  • Monica Figueroa WISEST Student Researcher, University of Alberta
  • Ahlam Abdulnabi Department of Civil Engineering, University of Alberta
  • Nicholas Beier Department of Civil Engineering, University of Alberta




precious metal tailings, compressibility, saturated hydraulic conductivity, geochemical tests


All mine processing plants generate waste. These byproducts include waste rock and a fine-grained slurry referred to as ‘tailings’ (Beier, 2015). The primary objective of treating tailings is to remove water, to enhance strength and stiffness (Sobkowicz and Morgenstern, 2009). Studying the geotechnical properties of tailings is essential to understand consolidation behaviour and facilitate land reclamation.
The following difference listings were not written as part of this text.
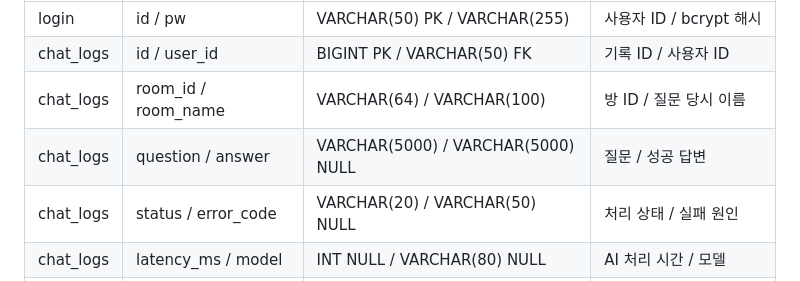
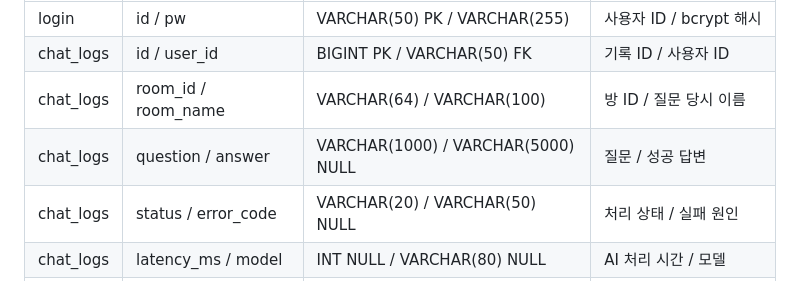
Before and after one commit to dori943/chatbot-service, a Markdown page: README.md, the part around the change. GitHub-like rendering.

```diff
--- a/README.md
+++ b/README.md
@@ -133,7 +133,7 @@ Content-Type: application/json
 | login | id / pw | VARCHAR(50) PK / VARCHAR(255) | 사용자 ID / bcrypt 해시 |
 | chat_logs | id / user_id | BIGINT PK / VARCHAR(50) FK | 기록 ID / 사용자 ID |
 | chat_logs | room_id / room_name | VARCHAR(64) / VARCHAR(100) | 방 ID / 질문 당시 이름 |
-| chat_logs | question / answer | VARCHAR(5000) / VARCHAR(5000) NULL | 질문 / 성공 답변 |
+| chat_logs | question / answer | VARCHAR(1000) / VARCHAR(5000) NULL | 질문 / 성공 답변 |
 | chat_logs | status / error_code | VARCHAR(20) / VARCHAR(50) NULL | 처리 상태 / 실패 원인 |
 | chat_logs | latency_ms / model | INT NULL / VARCHAR(80) NULL | AI 처리 시간 / 모델 |
 | chat_logs | request_id / created_at | VARCHAR(64) / DATETIME(6) | 로그 연결 ID / UTC 생성 시각 |
```
Also changed, not shown: docs/refactoring.md (+8 -4 lines), docs/testing-guide.md (+3 -3 lines).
Moreover, the geochemical characteristics of tailings should be examined to examine the potential onset of acid rock drainage (ARD). Acid rock drainage occurs when pH falls below 4, which can cause metal heavy leaching as they become present in solution. This study investigates both the geotechnical and geochemical behaviour of precious metal tailings in atmospheric conditions. The geochemical parameters of interest are pH, redox potential (Eh) and electric conductivity (Ec). The Large Strain Consolidation test (LSC) was implemented to characterize the compressibility behaviour of the sample. Accordingly, the amount of deformation that the tailings underwent was measured as they were loaded to different effective stresses. In addition, the hydraulic conductivity or the velocity of water flow was measured at the end of each consolidation step. Furthermore, the chemical parameters were evaluated using standardized probes. The tailings exhibit high compressibility during self-weight consolidation due to a combination of high initial void ratio and a high initial saturated hydraulic conductivity. In addition, hydraulic conductivity decreases nonlinearly as the samples are loaded because loading reduces the pore volume. The permeability decreased two orders of magnitude during loading, from 2.14E-05 m/s to 1.60E-7 m/s. From the geochemical point of view, there is no significant change in pH as the tailings consolidate. In this scenario, the presence of calcium carbonate has an acid-neutralizing capacity. Moreover, there is a slight increase in both redox potential and electric conductivity due to exposure to the atmosphere. The increasing trend of redox potential had a slope of 10 mV per day. While the slope of electric conductivity was 9 mS/cm per day.